All Servers Could Be Water-Cooled In Ten Years, Says IBM
Old-style mainframe cooling could come back, because it’s easier to harness hot water than hot air, says IBM
Virtually all servers could be water-cooled in a few years’ time, according to an IBM spokesman. Liquid makes it much easier to re-use the heat, he told a London data centre conference, although other delegates were not so sure.
“We’ll see a return to liquid-cooling in most IT solutions,” said Doug Neilson, a consultant in IBM’s systems and technology group, at the IDC Enterprise Data Centre conference in London.
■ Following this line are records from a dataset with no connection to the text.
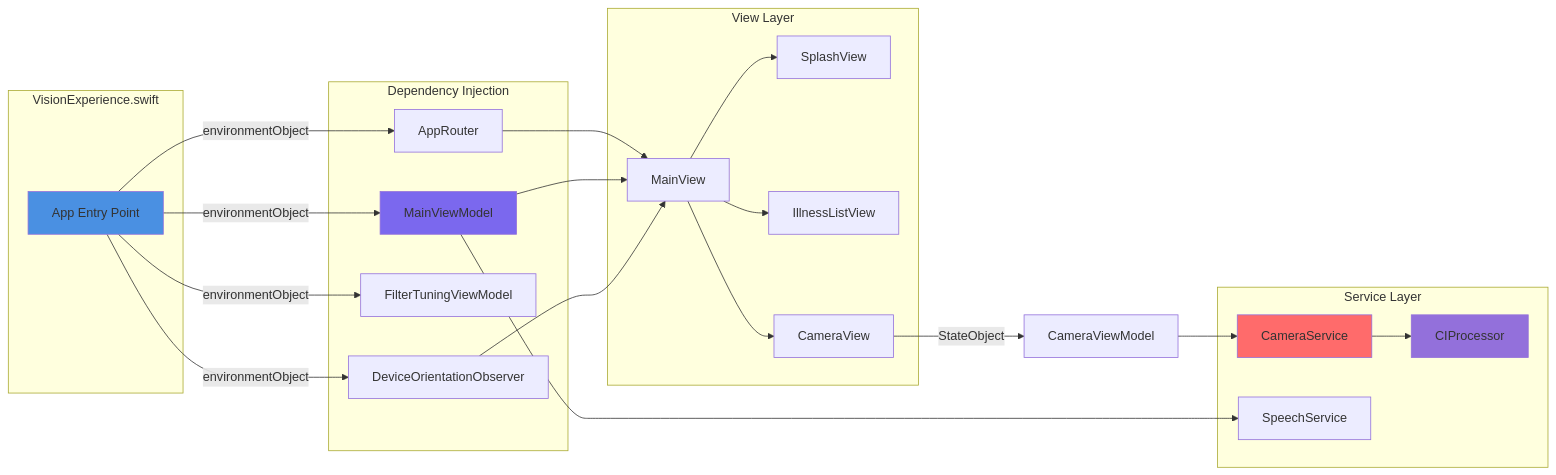
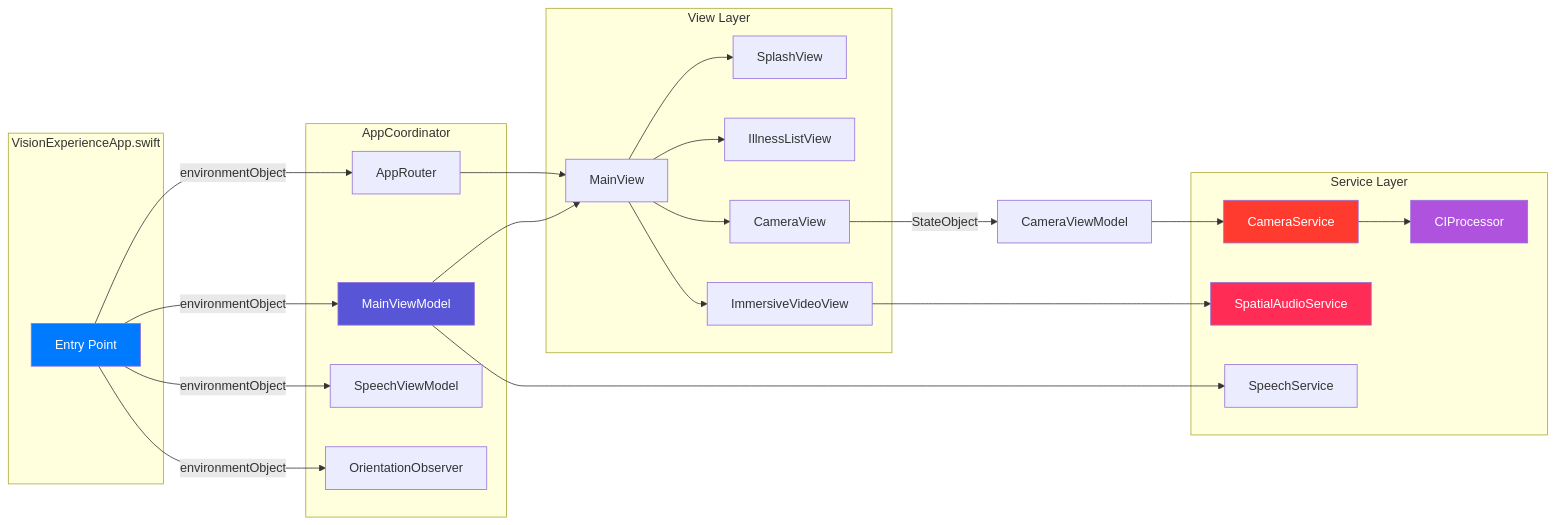
One commit to robertteleng/vision-experience-ios changed the seventh of 7 diagrams in README.md. Above: the diagram before and after it, drawn with Mermaid. The commit also changed other lines of this file and 16 other files, not shown here.

````diff
--- a/README.md
+++ b/README.md
@@ -709,49 +712,53 @@
 ```mermaid
 graph LR
-    subgraph App["VisionExperience.swift"]
-        Entry[App Entry Point]
+    subgraph App["VisionExperienceApp.swift"]
+        Entry[Entry Point]
     end
-    
-    subgraph Injection["Dependency Injection"]
+
+    subgraph Coordinator["AppCoordinator"]
         R[AppRouter]
         MVM[MainViewModel]
-        TVM[FilterTuningViewModel]
-        DO[DeviceOrientationObserver]
+        SVM[SpeechViewModel]
+        DO[OrientationObserver]
     end
-    
+
     subgraph Views["View Layer"]
         MV[MainView]
         SV[SplashView]
         IL[IllnessListView]
         CV[CameraView]
+        IV[ImmersiveVideoView]
     end
-    
+
     subgraph Services["Service Layer"]
         CS[CameraService]
         SS[SpeechService]
+        SA[SpatialAudioService]
         CI[CIProcessor]
     end
-    
+
     Entry -->|environmentObject| R
     Entry -->|environmentObject| MVM
-    Entry -->|environmentObject| TVM
+    Entry -->|environmentObject| SVM
     Entry -->|environmentObject| DO
-    
+
     R --> MV
     MVM --> MV
-    DO --> MV
-    
+
     MV --> SV
     MV --> IL
     MV --> CV
-    
+    MV --> IV
+
     CV -->|StateObject| CVM[CameraViewModel]
     CVM --> CS
     CS --> CI
     MVM --> SS
-    
-    style Entry fill:#4A90E2
-    style MVM fill:#7B68EE
-    style CS fill:#FF6B6B
-    style CI fill:#9370DB
+    IV --> SA
+
+    style Entry fill:#007AFF,color:white
+    style MVM fill:#5856D6,color:white
+    style CS fill:#FF3B30,color:white
+    style CI fill:#AF52DE,color:white
+    style SA fill:#FF2D55,color:white
 ```
````
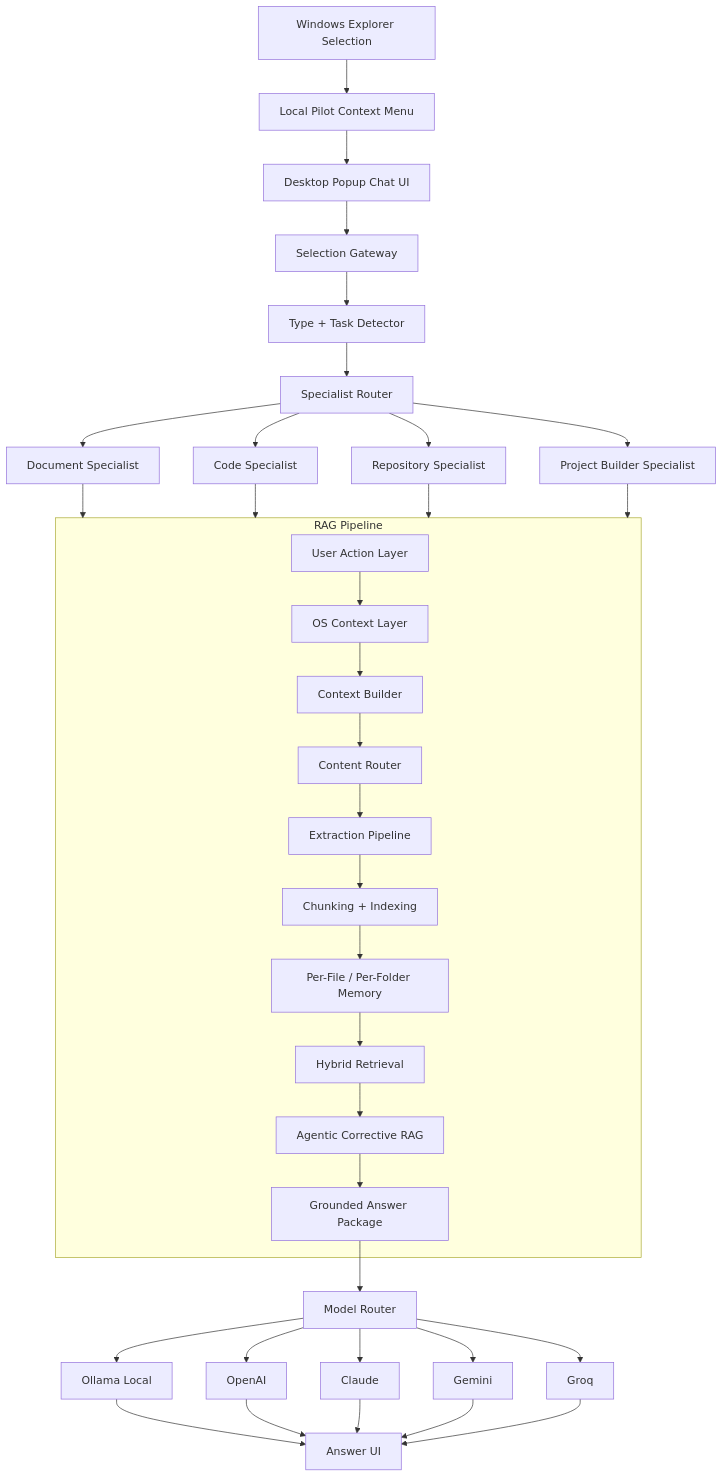
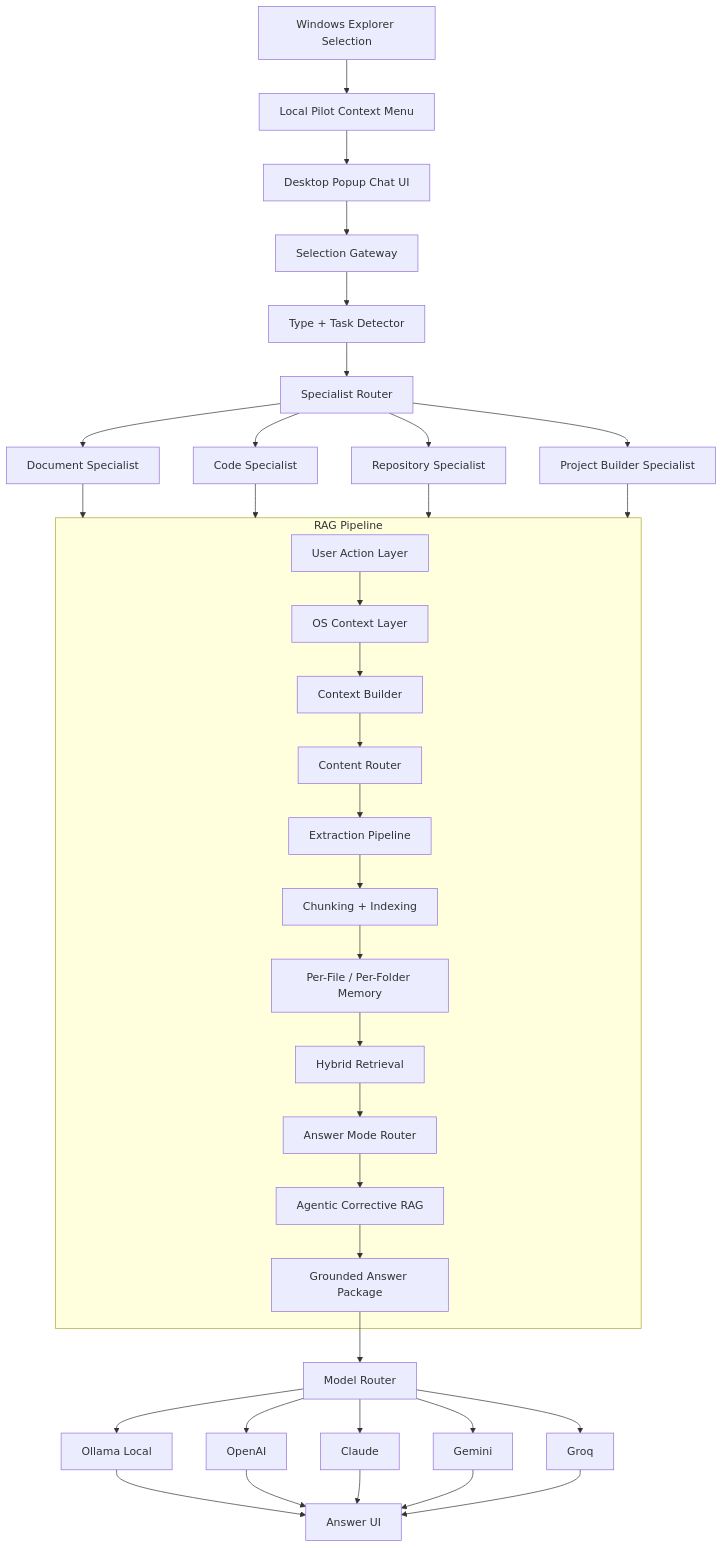
One commit to Adrian-patrick/local-pilot changed the diagram in README.md. Above: the diagram before and after it, drawn with Mermaid. The commit also changed other lines of this file, not shown here.

Commit message:
Update README architecture and mode router docs

````diff
--- a/README.md
+++ b/README.md
@@ -337,45 +385,46 @@
 ```mermaid
 flowchart TD
     A[Windows Explorer Selection] --> B[Local Pilot Context Menu]
     B --> C[Desktop Popup Chat UI]
     C --> D[Selection Gateway]
     D --> T[Type + Task Detector]
     T --> S[Specialist Router]
 
     S --> SD[Document Specialist]
     S --> SC[Code Specialist]
     S --> SR[Repository Specialist]
     S --> SP[Project Builder Specialist]
 
     SD --> E[RAG Pipeline]
     SC --> E
     SR --> E
     SP --> E
 
     subgraph E[RAG Pipeline]
         E1[User Action Layer]
         E2[OS Context Layer]
         E3[Context Builder]
         E4[Content Router]
         E5[Extraction Pipeline]
         E6[Chunking + Indexing]
         E7[Per-File / Per-Folder Memory]
         E8[Hybrid Retrieval]
-        E9[Agentic Corrective RAG]
-        E10[Grounded Answer Package]
+        E9[Answer Mode Router]
+        E10[Agentic Corrective RAG]
+        E11[Grounded Answer Package]
 
-        E1 --> E2 --> E3 --> E4 --> E5 --> E6 --> E7 --> E8 --> E9 --> E10
+        E1 --> E2 --> E3 --> E4 --> E5 --> E6 --> E7 --> E8 --> E9 --> E10 --> E11
     end
 
-    E10 --> F[Model Router]
+    E11 --> F[Model Router]
     F --> G1[Ollama Local]
     F --> G2[OpenAI]
     F --> G3[Claude]
     F --> G4[Gemini]
     F --> G5[Groq]
     G1 --> H[Answer UI]
     G2 --> H
     G3 --> H
     G4 --> H
     G5 --> H
 ```
````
The technique, once used in specialised supercomputers and large mainframes, could now have more general use as companies try to become more energy efficient, he said.
“Water-cooling is a better way to recycle the heat energy,” said Neilson. “If you cool by air it is much harder to capture and condense it.” To harness that energy, it must be transferred to liquid, so it is more efficient to use liquid cooling directly, he said.
Water or other coolants?
Liquid doesn’t mix well with electronics, warned Frank Brand, director of operations at Dutch engineer Imtech, who launched a new data centre design at the event:
“Thermodynamically water is very good but it is not good with electronics,” he said. Organisations wanting to use their heat output would do better to heat the water next to the data centre, he said.
However, some IBM systems are already water-cooled – and it isn’t just the top-end mainframes, according to Neilson. “The electronics are air-cooled, but the frame and rack assemblies, and the doors are water-cooled,” he said. “Some Unix servers use liquid to the back of the chip. Ten years out, water-cooling might be universal.”
Although servers are currently being run at higher temperatures, making water-cooling seem less necessary, it is always the case that higher clock rates and more processing power can be gained by operating at lower temperatures, said: “It’s physics, not IT.”
Neilson also predicted users would move to generating their own electricity to save costs and reduce the losses in energy transmission – a technique advocated by BT and others, although the government’s carbon credit scheme appears to have made BT’s wind farm uneconomic, and is calling other green energy moves into question.